Now it seems those coworkers are walking toward you in slow motion— coming in for a very cheery welcome. As they close in, you wonder if they can see the sweat mustache forming over your upper lip or the circles of perspiration appearing under your armpits. Your mind is racing. Pucker up, bear hug, or handshake? Pucker up, bear hug, or handshake? You feel your body shaking in anticipation. You’re pretty sure you’re doing something weird with your lips, and the sweat mustache is starting to drip.

Finally, as your coworkers reach you, they extend their hands. Of course they do; what was that stupid stuff going through your mind? Though your palms are drenched, you gratefully return the gesture. Better a squishy handshake than an inappropriate smooch. That would have been embarrassing. You make a note to yourself: definitely no kissing, no hugs. You wish you had known someone to ask for advice about that beforehand.

Later in the day, you’re sitting in a colleague’s office with the rest of the team, and you notice that one of your coworkers seems to be staring at your feet. You look down also, wondering if you’d stepped in something. But everything looks normal—your shoelaces are tied, your socks aren’t slipping down. Maybe your pants are a little short compared to everyone else’s.

You also observe that in comparison to the dark or fancy striped socks your coworkers are wearing, your white cotton athletic socks really stand out. In fact, they are almost blindingly white. You were told to dress in “business casual,” but there was nothing in the welcome manual about appropriate sock type, material, or color. You feel your whole body and persona are screaming to the team, “Outsider!” You try to pull the legs of your trousers a little lower to cover them in case other people start to notice them too, and you wish your mother hadn’t sent you a 12-pack of them. Maybe your socks look inappropriate, and maybe, quite possibly, you look inappropriate. Did I dress all wrong for work? you wonder, feeling uneasy. If only someone had given you advice on this beforehand.

You also notice that your coworkers are using sayings and expressions you’re not familiar with. “I’ll be out of pocket (What?), so don’t boil the ocean on this (Huh?). But remember, we need to play in the sandbox with them (Sandbox?).” Suddenly, you feel like more than just an outsider—you feel as though you’ve entered an alternate universe. How are you ever going to know what people are talking about here?

A Note from Dad on Weird Language

Don’t panic! Sometimes, even the people using the clichés and expressions don’t know what they mean. And some phrases are used more than others in different workplaces. Read on. I’ll explain some of the more common sayings later in the book.

Your anxiety level is at the near-explosion mark on the stress meter, and you realize that you’re much less prepared for working in this office than you thought.

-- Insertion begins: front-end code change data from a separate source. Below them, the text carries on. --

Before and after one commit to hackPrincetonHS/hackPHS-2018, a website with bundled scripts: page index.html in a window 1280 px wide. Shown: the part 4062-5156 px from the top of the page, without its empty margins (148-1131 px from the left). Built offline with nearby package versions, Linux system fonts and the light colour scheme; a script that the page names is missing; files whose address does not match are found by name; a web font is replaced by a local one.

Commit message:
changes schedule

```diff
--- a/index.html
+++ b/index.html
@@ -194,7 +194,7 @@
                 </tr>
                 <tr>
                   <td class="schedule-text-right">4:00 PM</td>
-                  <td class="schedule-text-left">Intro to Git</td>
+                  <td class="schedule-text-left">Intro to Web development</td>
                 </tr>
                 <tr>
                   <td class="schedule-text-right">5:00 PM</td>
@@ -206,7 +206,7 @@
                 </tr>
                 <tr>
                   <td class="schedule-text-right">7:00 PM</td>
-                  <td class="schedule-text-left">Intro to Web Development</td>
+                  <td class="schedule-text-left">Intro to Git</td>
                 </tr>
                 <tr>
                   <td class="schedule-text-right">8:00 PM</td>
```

You are starting to feel like an imposter and wondering why you were hired.

Whom can you ask about some of this stuff so you’re not embarrassed and don’t look like you have no idea what’s going on? Who can help you figure out what you don’t know and communicate effectively in this bizarre new world? Who can reassure you that you do belong?

You could ask your dad, you think, but he’ll give the same “just-be-a- team-player-and-keep-your-mouth-shut-and-by-the-way-did-you-talk-to-my-college-bud-Ed-about-working-for-him?” speech he’s always given you. Thanks, Dad, talk to you soon. Bye.

peter yawitz
Peter Yawitz; Photo courtesy Greenleaf Book Group

Peter Yawitz founded Clear Communication in 1991. He specializes in communication and marketing strategy, training, and one-on-one coaching for global organizations in a variety of disciplines, including financial services, manufacturing, economics research, technology, consumer products, and marketing. He helps people understand different audiences, break down barriers, and communicate effectively and clearly. He conducts seminars on effective communication around the world. The questions he has received from global participants of all ages and levels became fodder for Advice From Someone Else’s Dad, this book, and all the information at his website

Born and raised in Manhattan, where he still lives, he received an undergraduate degree from Princeton University and an MBA from the Wharton School of the University of Pennsylvania.